Both items approved with staff stipulations. The number of permits this month was atypically low.


5286-98 Page Boulevard: Owners obtained a continuance; matter not considered.

4635 Martin Luther King Drive: This controversial issue, subject of a recent “You Paid for It” segment on Fox 2, died down after Alderman Moore promised a land swap with the church seeking demolition. Moore is in favor of preserving the so-called Doctor’s Building. The Board unanimously denied the appeal, and the pastor stated he would pursue the swap to get parking space elsewhere.

7416 Vermont Avenue: The Board unanimously denied the appeal of a church seeking to demolish a historic parsonage in Carondelet.


The Board approved all nominations to the National Register of Historic Places.

Demolition Fox Park LRA South St. Louis

Commercial Building at 2652 Geyer Avenue

by Michael R. Allen

The impressive mixed-used commercial building at 2652 Geyer (at Ohio Avenue) in Fox Park was recently demolished. Owned by the City of St. Louis’ Land Reutilization Authority in recent years, the building has long been vacant. The building’s three-story height and rounded corner made it unusual for the neighborhood, while its Romanesque Revival traits place it in a common and significant local stylistic tradition.

The building was indeed derelict, with a collapsed roof, broken windows and deteriorating floor joists. Yet its distinctive presence and solid brick walls were intact enough to convey a sense of elegance to its corner, which was otherwise surrounded by two-story flats. The building’s corner storefront was framed with lovely cast iron columns. The building had a narrow interior light shaft running north-south down its middle. Its five apartments were spacious, and its yard ample. In short, it was ripe for reuse as a vital component to the restoration of the Fox Park neighborhood.

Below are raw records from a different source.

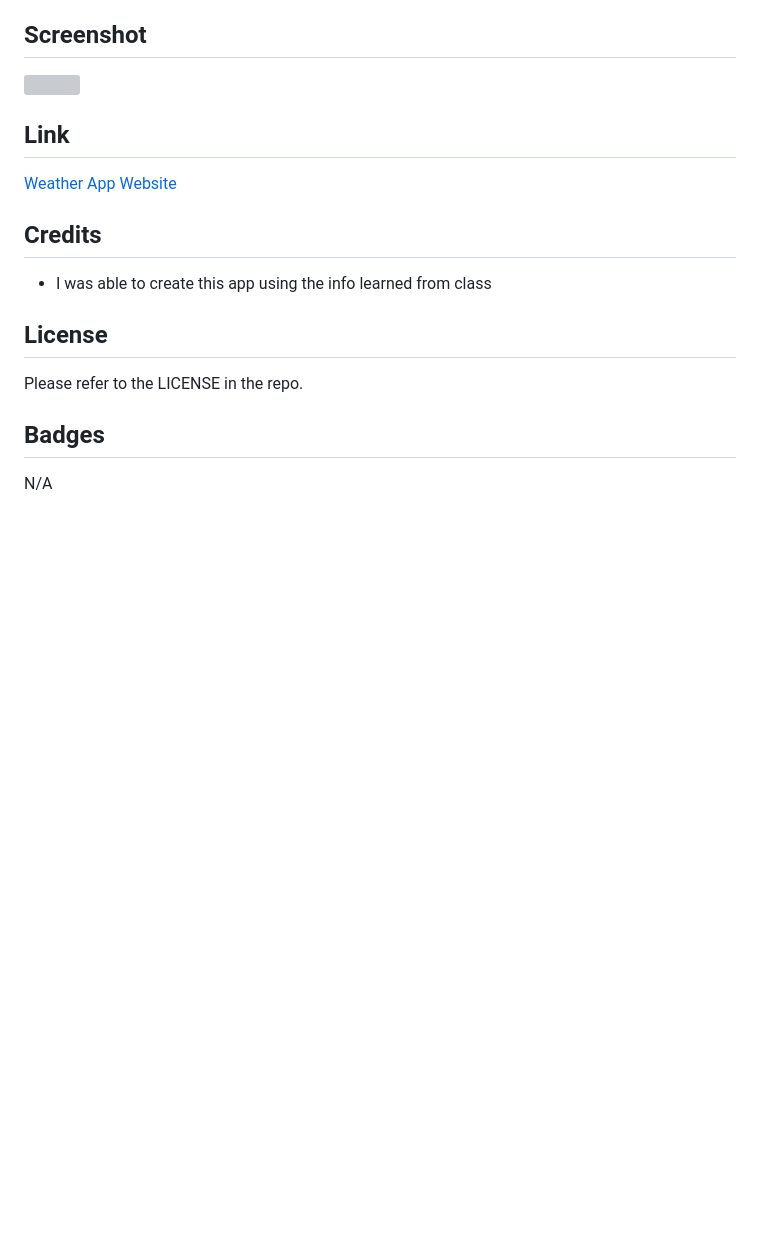
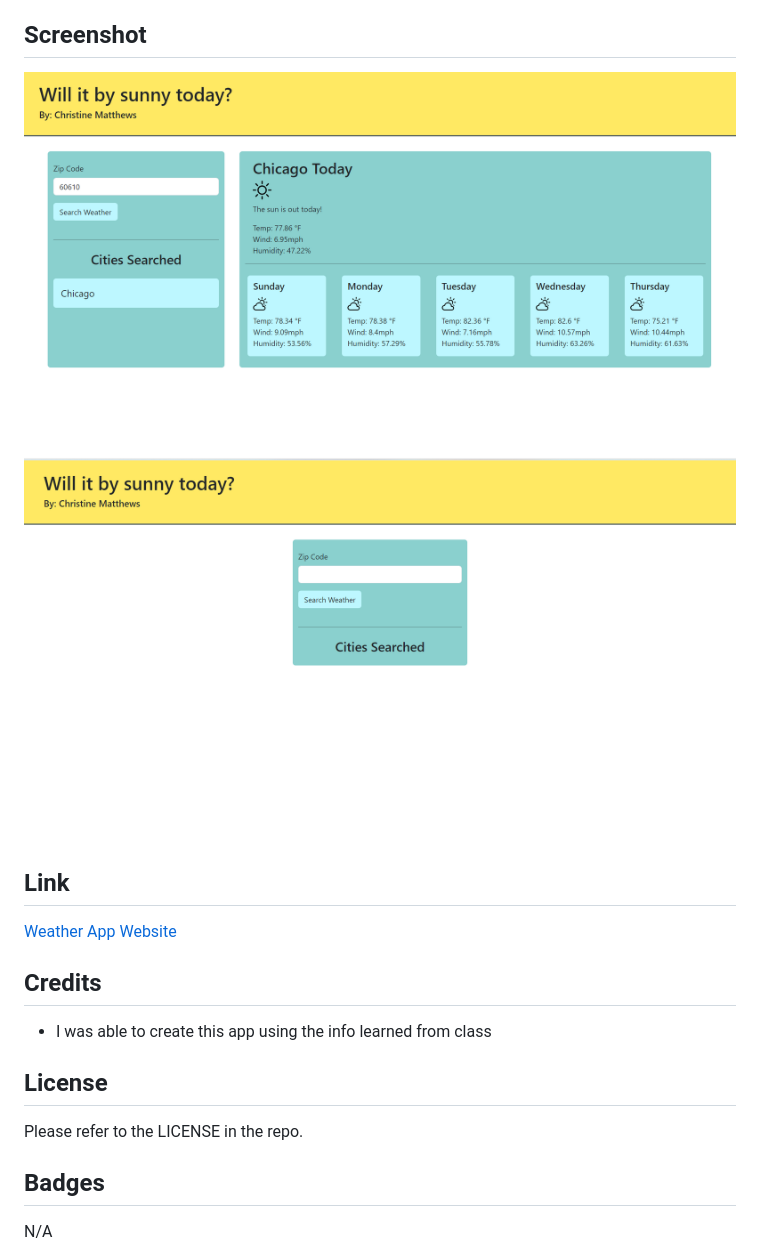
Before and after one commit to cmatthews3212/Weather-App, a Markdown page: README.md, the part around the change. Drawn GitHub-style; pictures changed too: images/weather-app-form.png (added), images/weather-app.png (added); blank space fills up the shorter version; grey boxes are pictures that could not be loaded.

```diff
--- a/README.md
+++ b/README.md
@@ -10,7 +10,8 @@ N/A
 To use this app, please search the city you'd like to see the weather for in the search form. After searching your city, you should be able to see the current, and future weather for that city.
 
 ## Screenshot
-<img src="./assets/images/weather.png">
+<img src="./images/weather-app.png">
+<img src="./images/weather-app-form.png">
 
 ## Link
 <a href="https://cmatthews3212.github.io/Weather-App/">Weather App Website</a>
```
Also changed, not shown: 1 other file.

Alas, I walked down the street to catch only part of the rounded corner still remaining and most of the building’s western wall gone. The eastern bays were intact enough to convey some sense of the building’s appearance from Geyer Street, but the elegant corner was torn away above the first floor, and the western bay was completely missing save the first floor corner and part of the second story elevation wall on Geyer.

Colorful pieces of linoleum and 1970s wallpaper littered the ground. A crew of workers was busy making up pallets of bricks, which they would sell to suppliers for $20 per pallet. (The suppliers will sell the pallets to projects for $170 or more each.) One man was breaking apart portions of the fire escape for sale as scrap iron.

Geyer in Fox Park lost a lot of buildings to the construction of I-44 in 1960 and still others to senseless demolition plans that have left vacant lots. Three out of four corners are vacant lots at the next intersection west of Geyer and Ohio, Geyer and California. This is a street that has many dedicated residents but suffers from the disruptive energy of I-44. It certainly does not need the additional problem of demolition, especially of its few hybrid buildings. Surely, another vacant lot here could cause harm — although a shoddy replacement structure may be on the way. Now the street is further damaged and a building has been destroyed without substantial documentation.

Photograph by Robert Powers on October 30, 2004

Photographs by Michael R. Allen on October 31, 2004